» What to work on: If a line in the data below holds the word "xlsm", copy it.

» Record excerpts:
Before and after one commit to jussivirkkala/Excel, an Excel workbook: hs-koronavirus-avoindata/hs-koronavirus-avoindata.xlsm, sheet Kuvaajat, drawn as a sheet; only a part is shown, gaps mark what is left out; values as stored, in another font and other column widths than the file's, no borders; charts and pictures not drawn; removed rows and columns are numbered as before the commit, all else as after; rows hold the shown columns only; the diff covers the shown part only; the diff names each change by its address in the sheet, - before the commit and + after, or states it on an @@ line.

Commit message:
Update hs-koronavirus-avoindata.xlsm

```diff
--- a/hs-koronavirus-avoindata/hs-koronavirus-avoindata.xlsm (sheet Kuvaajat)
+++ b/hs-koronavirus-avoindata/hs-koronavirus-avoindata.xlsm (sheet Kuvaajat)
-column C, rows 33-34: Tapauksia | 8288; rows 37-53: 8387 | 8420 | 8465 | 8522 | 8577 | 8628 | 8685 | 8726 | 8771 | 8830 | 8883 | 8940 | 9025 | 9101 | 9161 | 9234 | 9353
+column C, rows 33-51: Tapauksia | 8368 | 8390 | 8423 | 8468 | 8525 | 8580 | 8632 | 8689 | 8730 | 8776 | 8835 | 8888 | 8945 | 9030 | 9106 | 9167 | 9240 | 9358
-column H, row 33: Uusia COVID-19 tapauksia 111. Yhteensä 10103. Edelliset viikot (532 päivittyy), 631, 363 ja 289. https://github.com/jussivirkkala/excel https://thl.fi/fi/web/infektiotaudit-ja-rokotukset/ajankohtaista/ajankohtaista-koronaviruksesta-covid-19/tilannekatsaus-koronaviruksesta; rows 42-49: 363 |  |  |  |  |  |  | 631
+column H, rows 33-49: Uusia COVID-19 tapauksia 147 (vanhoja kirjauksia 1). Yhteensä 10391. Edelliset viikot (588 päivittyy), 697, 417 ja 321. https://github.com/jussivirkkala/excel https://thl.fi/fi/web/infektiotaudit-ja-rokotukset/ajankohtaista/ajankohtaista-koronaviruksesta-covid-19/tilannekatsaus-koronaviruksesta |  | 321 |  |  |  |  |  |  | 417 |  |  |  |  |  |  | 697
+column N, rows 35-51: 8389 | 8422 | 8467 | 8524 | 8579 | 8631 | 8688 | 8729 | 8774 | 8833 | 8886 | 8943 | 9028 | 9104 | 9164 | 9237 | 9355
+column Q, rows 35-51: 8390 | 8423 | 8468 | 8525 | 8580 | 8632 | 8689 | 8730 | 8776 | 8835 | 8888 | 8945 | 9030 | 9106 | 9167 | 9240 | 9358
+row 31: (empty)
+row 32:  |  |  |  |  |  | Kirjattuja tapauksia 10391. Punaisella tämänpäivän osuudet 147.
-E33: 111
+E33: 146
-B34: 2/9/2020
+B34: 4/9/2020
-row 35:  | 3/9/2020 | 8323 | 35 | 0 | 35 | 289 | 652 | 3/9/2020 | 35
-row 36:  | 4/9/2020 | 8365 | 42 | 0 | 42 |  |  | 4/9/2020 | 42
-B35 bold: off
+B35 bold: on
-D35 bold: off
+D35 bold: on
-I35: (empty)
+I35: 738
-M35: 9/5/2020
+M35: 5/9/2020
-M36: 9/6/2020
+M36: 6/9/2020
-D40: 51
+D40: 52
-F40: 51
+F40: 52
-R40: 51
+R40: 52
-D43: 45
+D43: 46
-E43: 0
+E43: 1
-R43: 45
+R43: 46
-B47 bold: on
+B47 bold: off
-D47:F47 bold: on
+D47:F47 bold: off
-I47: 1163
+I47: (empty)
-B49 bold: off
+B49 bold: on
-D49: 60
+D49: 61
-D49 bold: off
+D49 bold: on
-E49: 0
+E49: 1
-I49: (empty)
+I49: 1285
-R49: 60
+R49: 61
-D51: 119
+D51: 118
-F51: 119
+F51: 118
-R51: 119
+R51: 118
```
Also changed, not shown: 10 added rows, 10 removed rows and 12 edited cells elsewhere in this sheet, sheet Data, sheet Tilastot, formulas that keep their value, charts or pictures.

» Result of the exercise:
Before and after one commit to jussivirkkala/Excel, an Excel workbook: hs-koronavirus-avoindata/hs-koronavirus-avoindata.xlsm, sheet Kuvaajat, drawn as a sheet; only a part is shown, gaps mark what is left out; values as stored, in another font and other column widths than the file's, no borders; charts and pictures not drawn; removed rows and columns are numbered as before the commit, all else as after; rows hold the shown columns only; the diff covers the shown part only; the diff names each change by its address in the sheet, - before the commit and + after, or states it on an @@ line.
Update hs-koronavirus-avoindata.xlsm
--- a/hs-koronavirus-avoindata/hs-koronavirus-avoindata.xlsm (sheet Kuvaajat)
+++ b/hs-koronavirus-avoindata/hs-koronavirus-avoindata.xlsm (sheet Kuvaajat)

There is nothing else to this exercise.